- 2 packages active dry yeast
- 2 teaspoons sugar
- 1/4 cup warm water
- 1 1/2 cups stone-ground cornmeal, plus additional for sprinkling
- 2 teaspoons salt
- 1 cup boiling water
- 1/4 cup (1/2 stick) unsalted butter, melted and cooled
- 2 cups all-purpose flour, plus more for dusting
- Extra-virgin olive oil, for brushing
- 1 tablespoon coarse salt
In a small bowl combine the yeast, sugar, and the warm water in a large bowl until the yeast is dissolved and foamy, about 5 to 10 minutes.
In a large mixing bowl, combine the cornmeal and salt with the boiling water. Beat vigorously with a wooden spoon to blend. Add the melted butter and mix to incorporate. Now, pour the yeast mixture into the cornmeal mixture, stirring to combine. Gradually add the flour, mixing well after each addition. Add a couple of tablespoons of water if the dough feels dry and doesn't come together easily. Continue to mix until a dough forms into a ball. Turn the dough out onto a lightly floured surface and knead, adding just enough flour to keep the dough from sticking, until smooth and elastic, about 5 to 10 minutes.
Grease a large bowl with oil and transfer the dough to the bowl, brush the top with more oil so it is completely coated. Cover the dough with a kitchen towel and let it rise in a warm place until doubled in bulk, about 11/2 hours.
Turn the dough out onto the floured surface and knead briefly, 3 or 4 times, to punch out the air. Gather the dough into a ball and shape it into a round loaf. Cover the dough with a kitchen towel and let rise again until doubled in bulk, about 1 hour.
Preheat the oven to 400 degrees F. and place a pizza stone in the oven to heat up.

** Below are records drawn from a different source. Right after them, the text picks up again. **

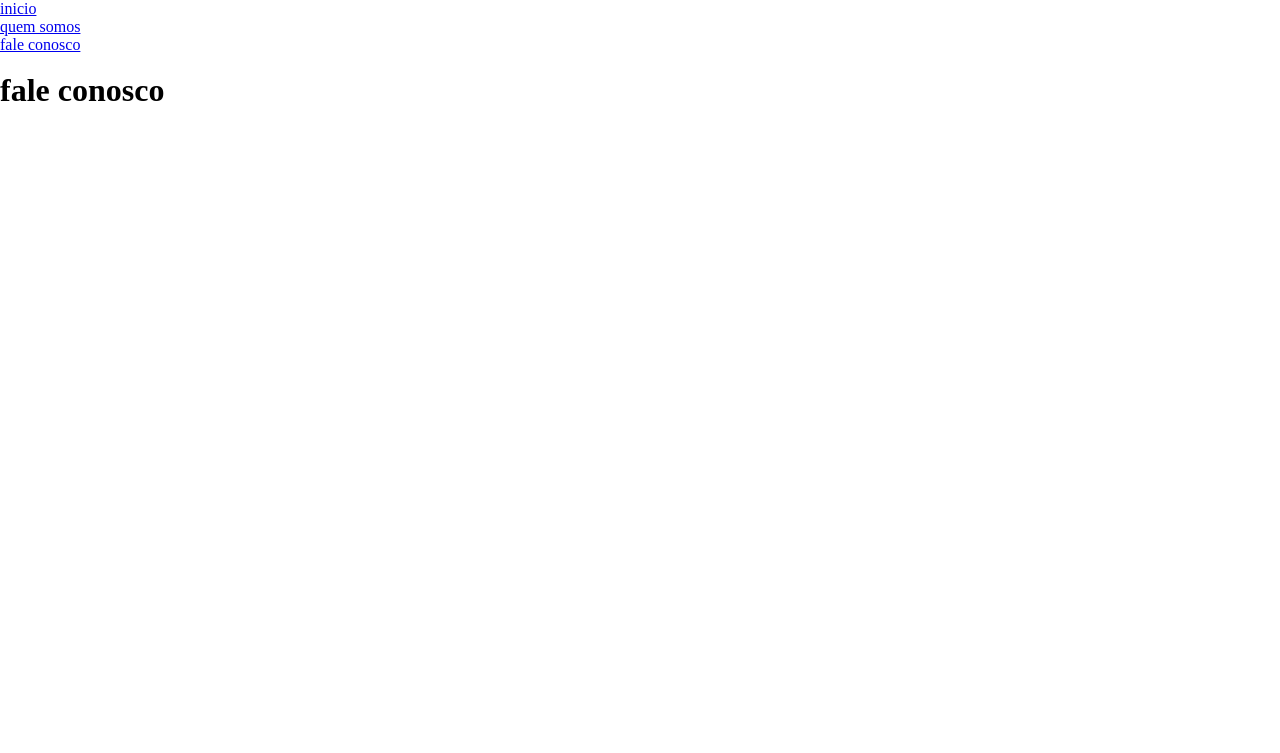
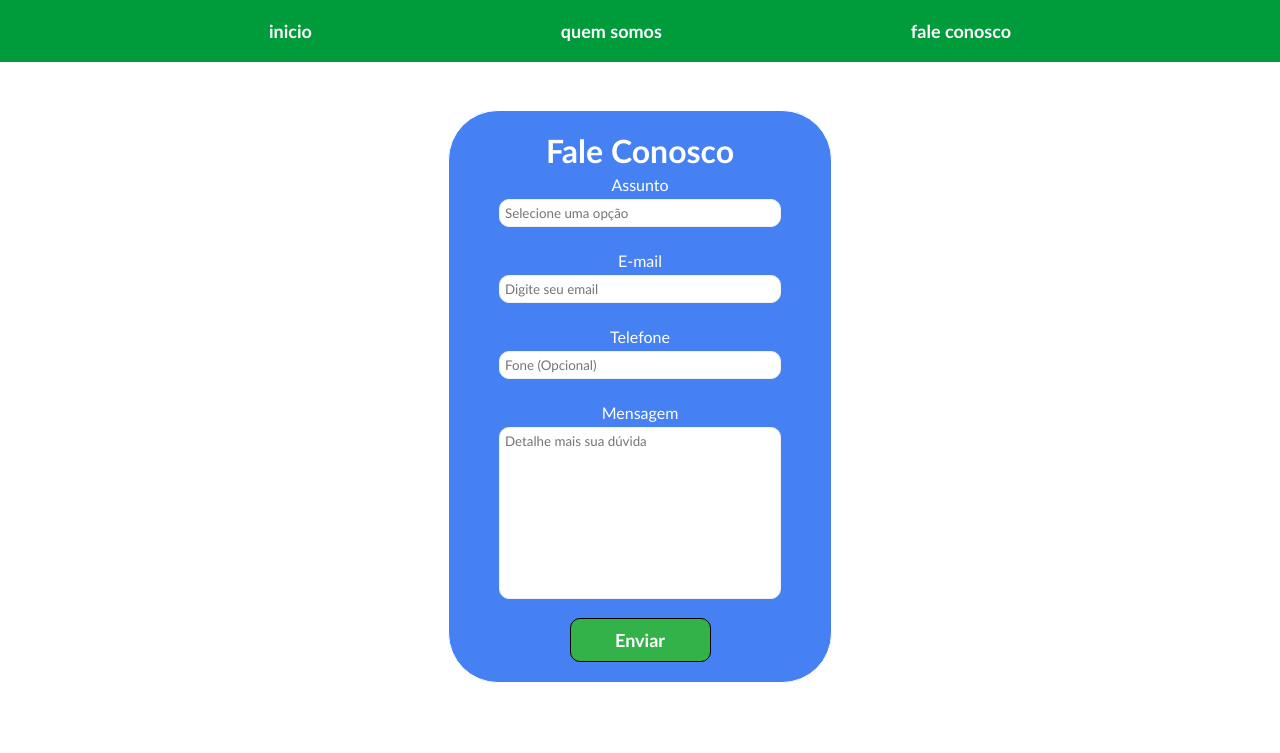
Before and after one commit to baskerbyte/celubras, a plain HTML site: page src/pages/faleconosco.html in a window 1280 px wide. Drawn offline with Linux system fonts and the light colour scheme.

Commit message:
feat: add formulario

```diff
--- a/src/pages/faleconosco.html
+++ b/src/pages/faleconosco.html
@@ -4,7 +4,7 @@
     <meta charset="UTF-8">
     <meta name="viewport" content="width=device-width, initial-scale=1.0">
     <link rel="stylesheet" type="text/css" href="../styles/faleconosco.css" />
-    <title>fale conosco</title>
+    <title>Fale conosco</title>
 </head>
 <body>
     <nav id="menu">
@@ -15,7 +15,35 @@
         </ul>
     </nav>
 
-    <br />
-    <h1>fale conosco</h1>
+    <div class="container">
+        <div class="formulario">
+            <form action="#" method="post">
+                <h1>Fale Conosco</h1>
+
+                <label for="assunto">Assunto</label>
+                <input type="text" id="assunto" name="assunto" list="perg-freq" placeholder="Selecione uma opção" required>
+                <datalist id="perg-freq">
+                    <option>Como funciona a garantia dos produtos?</option>
+                    <option>Qual é o prazo de entrega?</option>
+                    <option>Como fazer um pedido?</option>
+                </datalist>
+                <br/>
+
+                <label for="email">E-mail</label>
+                <input type="email" id="email" name="email" placeholder="Digite seu email" required>
+                <br/>
+
+                <label for="phone">Telefone</label>
+                <input type="tel" id="phone" name="phone" placeholder="Fone (Opcional)" pattern="" />
+                <br/>
+
+                <label for="mensagem">Mensagem</label>
+                <textarea id="mensagem" name="mensagem" placeholder="Detalhe mais sua dúvida" cols="40" rows="10"></textarea>
+                <br>
+
+                <button type="Submit">Enviar</button>
+            </form>
+        </div>
+    </div>
 </body>
 </html>
--- a/src/styles/faleconosco.css
+++ b/src/styles/faleconosco.css
@@ -2,4 +2,73 @@
     margin: 0;
     padding: 0;
     box-sizing: border-box;
+    font-family:'Gill Sans', 'Gill Sans MT', Calibri, 'Trebuchet MS', sans-serif;
 }
+
+#menu{
+    background-color: #009b3a;
+    color: #ffffff;
+    padding: 20px;
+    position: sticky;
+    top: 0;
+}
+#menu > ul{
+    display: flex;
+    justify-content: space-evenly;
+    width: 100%;
+    list-style-type: none
+}
+#menu > ul > li > a{
+    color: #ffffff;
+    font-size: large;
+    font-weight: bold;
+    text-decoration: none;
+}
+
+.container {
+    margin-top: 3rem;
+    width: 100%;
+    text-align: center;
+}
+
+.formulario {
+    height: 80vh;
+}
+
+form {
+    width: 30%;
+    padding: 20px 50px;
+    display: inline-flex;
+    flex-direction: column;
+    align-items: center;
+    border: 1px solid white;
+    border-radius: 50px;
+    background-color: #4681f4;
+    color: white;
+}
+
+label {
+    padding: 5px;
+}
+
+input[type="text"],
+input[type="email"],
+input[type="tel"],
+textarea {
+    resize: none;
+    width: 100%;
+    padding: 5px;
+    border: 1px solid #f0f0f0;
+    border-radius: 10px;
+}
+
+button[type="Submit"] {
+    padding: 10px;
+    width: 50%;
+    border: 1px solid black;
+    border-radius: 10px;
+    background-color: #33b249;
+    color: white;
+    font-weight: bolder;
+    font-size: large;
+}
```
Also changed, not shown: 1 other file.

Put the dough round on the pizza stone and brush the top with oil. Sprinkle the top of the bread with coarse salt. Bake in middle of the oven for 40 to 50 minutes until the bread is golden brown and bottom sounds hollow when tapped. *To recreate the steam effect from authentic Portuguese brick ovens, spray the bread and oven walls with cold water every 10 minutes. Transfer the bread to a wire rack to cool.